Sugarland led the guesses with 5. Bellaire had 4, Katy had 3 (including one specifying Kelliwood), and so did the Energy Corridor. Champion Forest and Kingwood each had 2. The rest: West University, Mid Lane, Bay Oaks, Camp Logan, Sugar Creek, “south-ish and west-ish of the Galleria,” Jersey Village, “off Bering/Augusta between San Felipe and Woodway,” Clear Lake, Conroe, the Woodlands, “a suburb out 59 south,” Briarcroft, Champions, and Mission Bend.
The winner is karen, who pooled the helpful comments of many of you into this enthusiastic entry:
Well, you all have been very helpful! I definitely think this is a vintage ’80s home that has had a kitchen remodel and new floors put down on the first floor. I like that library upstairs, too. Too bad they couldn’t spring for a new master bath.

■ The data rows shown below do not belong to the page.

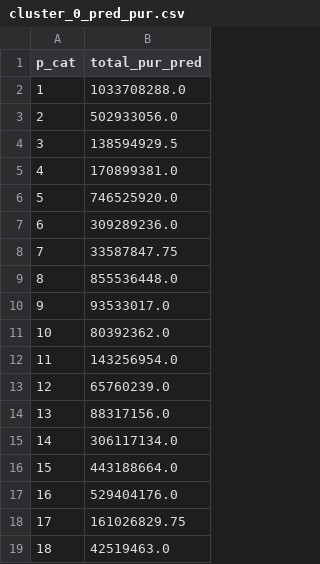
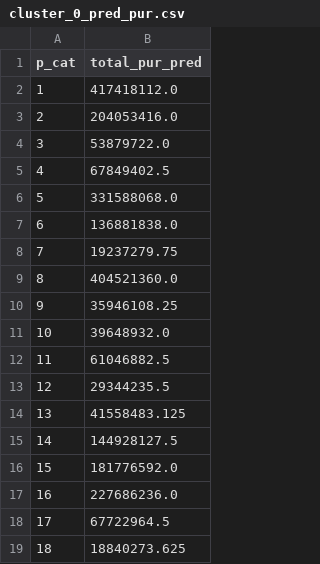
Before and after one commit to cpuguy96/f18-datascience-final, a CSV file: outputs/cluster_0_pred_pur.csv, drawn as a sheet.

```diff
--- a/outputs/cluster_0_pred_pur.csv
+++ b/outputs/cluster_0_pred_pur.csv
@@ -1,19 +1,19 @@
 p_cat,total_pur_pred
-1,1033708288.0
-2,502933056.0
-3,138594929.5
-4,170899381.0
-5,746525920.0
-6,309289236.0
-7,33587847.75
-8,855536448.0
-9,93533017.0
-10,80392362.0
-11,143256954.0
-12,65760239.0
-13,88317156.0
-14,306117134.0
-15,443188664.0
-16,529404176.0
-17,161026829.75
-18,42519463.0
+1,417418112.0
+2,204053416.0
+3,53879722.0
+4,67849402.5
+5,331588068.0
+6,136881838.0
+7,19237279.75
+8,404521360.0
+9,35946108.25
+10,39648932.0
+11,61046882.5
+12,29344235.5
+13,41558483.125
+14,144928127.5
+15,181776592.0
+16,227686236.0
+17,67722964.5
+18,18840273.625
```
Also changed, not shown: outputs/cluster_1_pred_pur.csv, outputs/cluster_2_pred_pur.csv, 5 other files.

This home has got to be in the outer reaches and I’m guessing that they’re at the top of the market in their area. I still like Sugarland, but now we’ve got to add Katy and Jersey Village to mix as well. In fact, I like Jersey Village a lot.
Jersey Village to karen: You like us. You really, really like us! Hey, didn’t karen win an earlier match too?
So what helpful comments was karen referring to? Perhaps this Houston real-estate maxim spouted by kjb434:
If all of the first floor is non-carpeted, then I’ll say it’s in a flood-proned area!
. . . and this comment by David W:
Looks like late 80’s/early 90’s to me but with only a light cosmetic update. It still has corian counters and that cultured marble vanity in the bathroom but they added the kooky fans and plantation shutters. It must have been pretty expensive when new to have a Sub-Zero, but I bet it is not in a hot neighborhood or they would have invested in more updates.
. . . both of which win honorable mentions!
After the jump: the full Jersey Village reveal!
Why not buy them all? How about if we throw in a couple of complexes in Richmond, four more near Dallas, one in New Braunfels and another in San Antonio? That’ll make it easy for you, right?
Oh, and if you’ve got around $400 mil in cash that’ll make it a whole lot easier.